Saturday, 18 November 2006

Jonathan Strange and Mr Norrell, Susanna Clarke, 2004

JONATHAN STRANGE & MR NORRELL Susanna Clarke, Bloomsbury, London, 2004, 782 pages, paperback, NZ$39.99. ISBN 0-7475-7411-1
[Allen & Unwin NZ]

Rational Thaumatology

This three-part novel is a triple delight: it is superbly told, superbly detailed and superbly presented.

Susanna Clark has used the gentle wit and sharp irony of Jane Austen to create an alternative Regency world, where magic has not been known since Tudor times and has instead become the study of antiquarian gentlemen scholars. Unable to do magic themselves, they argue endlessly over why there is “no more magic done in England.” Suddenly the self-taught Mr Norrell emerges from his labyrinthine library, takes up their challenge and makes the stones of York Minster literally cry out. As the statues speak to them, the members of the Learned Society of York Magicians realise that “magic had returned to England whether the gentlemen magicians wished it or not.”

Clark’s style is always admirable and often inspired. Of the unlovable Mr Norrell, she notes that he was one “who knew there were such things as jokes in the world or people would not write about them in books, but who had never actually been introduced to a joke or shaken its hand.”

Norrell wants to monopolise magic in his own person, with only “one magician in England! One opinion on magic!” and is determined to sweep away all traces of the Raven King as well as all rival magicians. His talented pupil, Jonathan Strange, has other ideas and their dispute expands into a terrifying conflict. The reader (like the two magicians) gradually realises that world of Faerie is powerful indeed, and that the mysterious man-with-thistledown-hair is even more sinister than we can suspect.

Many real people appear in this story, including George III, Walter Scott and Lord Byron, but they always remain in character. George is poignantly mad and Wellington has all his characteristic acerbic bluntness. “Can a magician kill a man by magic?” Lord Wellington asked Strange. Strange frowned. He seemed to dislike the question. “I suppose a magician might,” he admitted, “but a gentleman never could.” The servants also know their place and see that the social niceties are carefully observed. Sir Walter Pole’s butler, Stephen Black, declines to attend a fairy ball because the presence of a servant might cause distress to other guests.

The minor characters, like the estimable Mr Honeyfoot, are always interesting, although in truth there are no really minor characters in this story. All present play their part in the intricately intertwined plot, several of them in unexpected ways. There are marvellous digressions, anecdotes, dreams and descriptions. Many of the entertaining footnotes are actually superb miniature stories, like the tale of Mr Stubbs who became persuaded that his coachman was a fairy.

During the war with France, Norrell is keen to display the power of magic but his feeble attempts to frighten Napoleon with dreams fail, because of his lack of imagination.
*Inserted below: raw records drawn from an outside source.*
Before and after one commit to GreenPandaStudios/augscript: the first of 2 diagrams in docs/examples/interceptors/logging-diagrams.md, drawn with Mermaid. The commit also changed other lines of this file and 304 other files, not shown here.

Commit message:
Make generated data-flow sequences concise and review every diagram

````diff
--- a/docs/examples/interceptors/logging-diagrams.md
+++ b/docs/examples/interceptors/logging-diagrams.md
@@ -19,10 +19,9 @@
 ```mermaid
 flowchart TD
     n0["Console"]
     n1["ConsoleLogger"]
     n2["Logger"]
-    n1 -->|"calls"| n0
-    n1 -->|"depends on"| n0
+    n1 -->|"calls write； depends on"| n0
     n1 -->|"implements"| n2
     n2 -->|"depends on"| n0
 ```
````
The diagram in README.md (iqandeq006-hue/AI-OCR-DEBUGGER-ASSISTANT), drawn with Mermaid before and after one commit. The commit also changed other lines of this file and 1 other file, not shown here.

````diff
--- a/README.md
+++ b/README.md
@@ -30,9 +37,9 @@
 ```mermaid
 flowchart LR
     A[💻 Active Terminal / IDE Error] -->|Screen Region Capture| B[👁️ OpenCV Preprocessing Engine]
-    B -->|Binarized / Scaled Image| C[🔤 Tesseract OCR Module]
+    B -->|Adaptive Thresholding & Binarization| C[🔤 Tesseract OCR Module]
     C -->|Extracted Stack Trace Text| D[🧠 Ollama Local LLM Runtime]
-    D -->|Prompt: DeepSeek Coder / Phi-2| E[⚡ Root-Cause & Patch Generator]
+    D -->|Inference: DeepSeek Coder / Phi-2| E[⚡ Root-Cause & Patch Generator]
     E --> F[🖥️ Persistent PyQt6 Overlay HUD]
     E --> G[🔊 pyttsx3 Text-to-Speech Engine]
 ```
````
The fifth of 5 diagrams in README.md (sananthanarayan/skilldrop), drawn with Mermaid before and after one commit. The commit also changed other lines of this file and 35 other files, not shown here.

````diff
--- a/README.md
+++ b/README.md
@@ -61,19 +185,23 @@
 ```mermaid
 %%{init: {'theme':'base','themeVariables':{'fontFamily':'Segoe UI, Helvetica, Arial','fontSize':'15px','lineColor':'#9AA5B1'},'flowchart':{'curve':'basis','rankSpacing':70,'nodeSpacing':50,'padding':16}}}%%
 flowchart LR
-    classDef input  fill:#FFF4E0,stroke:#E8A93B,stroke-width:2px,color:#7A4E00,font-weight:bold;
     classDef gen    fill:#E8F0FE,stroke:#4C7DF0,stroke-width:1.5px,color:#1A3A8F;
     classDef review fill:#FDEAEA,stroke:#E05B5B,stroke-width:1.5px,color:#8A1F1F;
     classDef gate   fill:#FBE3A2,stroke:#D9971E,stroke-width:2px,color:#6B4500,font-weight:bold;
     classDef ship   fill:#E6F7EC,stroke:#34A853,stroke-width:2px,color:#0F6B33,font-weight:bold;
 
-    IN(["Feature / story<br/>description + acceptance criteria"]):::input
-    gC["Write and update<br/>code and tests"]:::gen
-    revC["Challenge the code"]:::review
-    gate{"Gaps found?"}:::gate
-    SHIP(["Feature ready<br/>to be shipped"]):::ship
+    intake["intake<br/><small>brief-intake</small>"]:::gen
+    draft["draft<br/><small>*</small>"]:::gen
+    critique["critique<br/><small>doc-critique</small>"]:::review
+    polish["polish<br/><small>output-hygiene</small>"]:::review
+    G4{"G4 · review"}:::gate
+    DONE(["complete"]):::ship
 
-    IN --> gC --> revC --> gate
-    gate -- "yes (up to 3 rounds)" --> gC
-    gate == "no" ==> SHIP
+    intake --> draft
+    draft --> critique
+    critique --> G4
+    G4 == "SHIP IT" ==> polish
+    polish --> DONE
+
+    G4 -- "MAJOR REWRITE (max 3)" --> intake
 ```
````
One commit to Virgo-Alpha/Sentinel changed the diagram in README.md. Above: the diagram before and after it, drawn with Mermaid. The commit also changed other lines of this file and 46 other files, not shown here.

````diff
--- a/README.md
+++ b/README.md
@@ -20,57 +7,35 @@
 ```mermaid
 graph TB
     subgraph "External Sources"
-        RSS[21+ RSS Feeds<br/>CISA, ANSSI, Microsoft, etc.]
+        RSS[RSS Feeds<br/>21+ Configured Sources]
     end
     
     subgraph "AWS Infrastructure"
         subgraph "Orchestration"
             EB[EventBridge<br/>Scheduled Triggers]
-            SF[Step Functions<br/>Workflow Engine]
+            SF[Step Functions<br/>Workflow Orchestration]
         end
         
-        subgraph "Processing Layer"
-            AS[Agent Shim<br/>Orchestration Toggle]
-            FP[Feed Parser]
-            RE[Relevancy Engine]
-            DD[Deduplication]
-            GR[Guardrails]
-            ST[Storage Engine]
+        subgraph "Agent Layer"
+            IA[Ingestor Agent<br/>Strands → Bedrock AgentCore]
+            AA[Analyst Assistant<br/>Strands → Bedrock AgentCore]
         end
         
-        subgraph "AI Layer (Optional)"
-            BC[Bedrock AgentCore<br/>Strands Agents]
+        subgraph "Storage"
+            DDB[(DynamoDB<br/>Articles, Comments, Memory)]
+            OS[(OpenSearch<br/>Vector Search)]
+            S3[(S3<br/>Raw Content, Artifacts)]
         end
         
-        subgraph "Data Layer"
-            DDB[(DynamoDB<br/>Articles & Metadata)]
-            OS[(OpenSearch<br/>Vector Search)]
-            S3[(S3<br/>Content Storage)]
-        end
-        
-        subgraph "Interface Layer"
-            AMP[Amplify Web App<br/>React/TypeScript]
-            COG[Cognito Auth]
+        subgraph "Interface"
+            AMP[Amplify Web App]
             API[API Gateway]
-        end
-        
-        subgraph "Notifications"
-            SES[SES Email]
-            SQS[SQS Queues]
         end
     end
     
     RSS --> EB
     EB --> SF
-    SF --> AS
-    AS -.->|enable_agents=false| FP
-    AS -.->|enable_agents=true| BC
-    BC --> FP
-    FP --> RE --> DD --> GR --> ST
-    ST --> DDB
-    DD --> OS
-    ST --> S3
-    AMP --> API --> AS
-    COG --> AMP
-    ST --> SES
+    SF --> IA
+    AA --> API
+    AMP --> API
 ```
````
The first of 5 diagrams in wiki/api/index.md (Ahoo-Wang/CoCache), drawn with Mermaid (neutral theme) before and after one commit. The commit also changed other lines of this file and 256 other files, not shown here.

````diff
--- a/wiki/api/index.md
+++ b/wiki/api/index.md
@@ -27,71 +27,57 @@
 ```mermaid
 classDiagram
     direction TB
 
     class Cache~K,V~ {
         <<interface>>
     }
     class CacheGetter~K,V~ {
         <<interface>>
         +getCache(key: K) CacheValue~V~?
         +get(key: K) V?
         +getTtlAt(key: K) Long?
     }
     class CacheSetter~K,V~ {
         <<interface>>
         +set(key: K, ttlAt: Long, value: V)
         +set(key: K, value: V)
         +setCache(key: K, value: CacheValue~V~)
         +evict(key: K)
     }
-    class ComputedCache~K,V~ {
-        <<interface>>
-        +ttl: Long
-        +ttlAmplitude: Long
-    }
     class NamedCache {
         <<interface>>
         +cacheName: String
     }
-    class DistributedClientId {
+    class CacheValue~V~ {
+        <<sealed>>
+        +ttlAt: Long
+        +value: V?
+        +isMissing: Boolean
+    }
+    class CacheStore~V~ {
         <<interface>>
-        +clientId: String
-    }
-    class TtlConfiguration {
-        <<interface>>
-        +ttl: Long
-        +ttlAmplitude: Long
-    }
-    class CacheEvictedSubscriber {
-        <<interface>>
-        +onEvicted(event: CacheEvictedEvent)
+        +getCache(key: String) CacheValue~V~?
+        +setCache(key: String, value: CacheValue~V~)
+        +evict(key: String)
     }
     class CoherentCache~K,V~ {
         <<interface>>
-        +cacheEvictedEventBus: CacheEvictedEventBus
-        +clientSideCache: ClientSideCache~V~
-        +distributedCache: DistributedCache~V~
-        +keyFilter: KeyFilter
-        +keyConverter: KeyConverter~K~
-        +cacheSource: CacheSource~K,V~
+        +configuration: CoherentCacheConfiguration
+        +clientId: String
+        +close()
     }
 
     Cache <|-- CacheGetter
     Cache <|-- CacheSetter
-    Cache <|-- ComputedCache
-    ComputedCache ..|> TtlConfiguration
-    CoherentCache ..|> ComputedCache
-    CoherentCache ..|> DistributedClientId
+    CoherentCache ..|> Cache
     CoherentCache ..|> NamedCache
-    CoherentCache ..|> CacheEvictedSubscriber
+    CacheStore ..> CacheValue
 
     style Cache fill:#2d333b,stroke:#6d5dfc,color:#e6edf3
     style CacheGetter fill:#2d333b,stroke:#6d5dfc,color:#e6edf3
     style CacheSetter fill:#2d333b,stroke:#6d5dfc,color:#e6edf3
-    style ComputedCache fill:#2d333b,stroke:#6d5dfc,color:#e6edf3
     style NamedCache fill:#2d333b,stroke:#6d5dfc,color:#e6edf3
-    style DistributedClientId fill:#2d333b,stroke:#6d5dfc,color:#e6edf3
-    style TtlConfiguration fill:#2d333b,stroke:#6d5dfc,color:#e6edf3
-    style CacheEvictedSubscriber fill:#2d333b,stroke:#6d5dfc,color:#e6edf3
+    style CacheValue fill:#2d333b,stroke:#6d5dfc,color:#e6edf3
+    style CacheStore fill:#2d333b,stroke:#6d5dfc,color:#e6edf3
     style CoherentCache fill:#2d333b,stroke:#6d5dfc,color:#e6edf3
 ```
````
In a pleasant nod to some contemporary novelists, Canning suggests that the Government might employ Gothic writers like Beckford, ‘Monk’ Lewis and Mrs Radcliffe “to create dreams of vivid horror,” since they have the flair for purveying the fantastic and mysterious that Norrell lacks. Instead they use the younger magician, Jonathan Strange, whose experiences in Spain introduce the increasingly darker aspects of the story. For example, the passage where he raises 17 Neapolitan soldiers from the dead has all the bitterness of Goya and, indeed, Goya sketches the zombie-like corpses begging to be returned to full life.

Strange and Norrell disagree over the magical legacy of John Uskglass, the Raven King, “who was not a fairy but an Englishman”, who ruled three kingdoms and will ride out again. Byron calls the Raven King “the only magician to defeat death! The magician whom Lucifer himself was forced to treat as an equal.” The world of Faerie poses a threat that is only gradually recognised. Savage finally calls Faerie “Slavery and subjugation to a wild spirit! An ancient prison built as much of cold enchantment as of stone and earth. Wicked! Wicked!” It is Clark’s achievement that we can see both the wickedness and the glamour of Faerie. The terror grows, with acts of madness and murder, but also with the awful logic of those terrifying fairy stories where promises are kept, slights revenged and mortals are punished by being given what they seek.
It is vital to conceal many of the later events because of the exciting and unexpected happenings of the last 200 pages but rest assured that this is one of the most rewarding books of the year. Every element combines perfectly to present an amazingly satisfying whole. Jonathan Strange & Mr Norrell is a triumph of storytelling.

Trevor Agnew

First published in The Press, Christchurch, New Zealand on November 20th 2004.

No comments: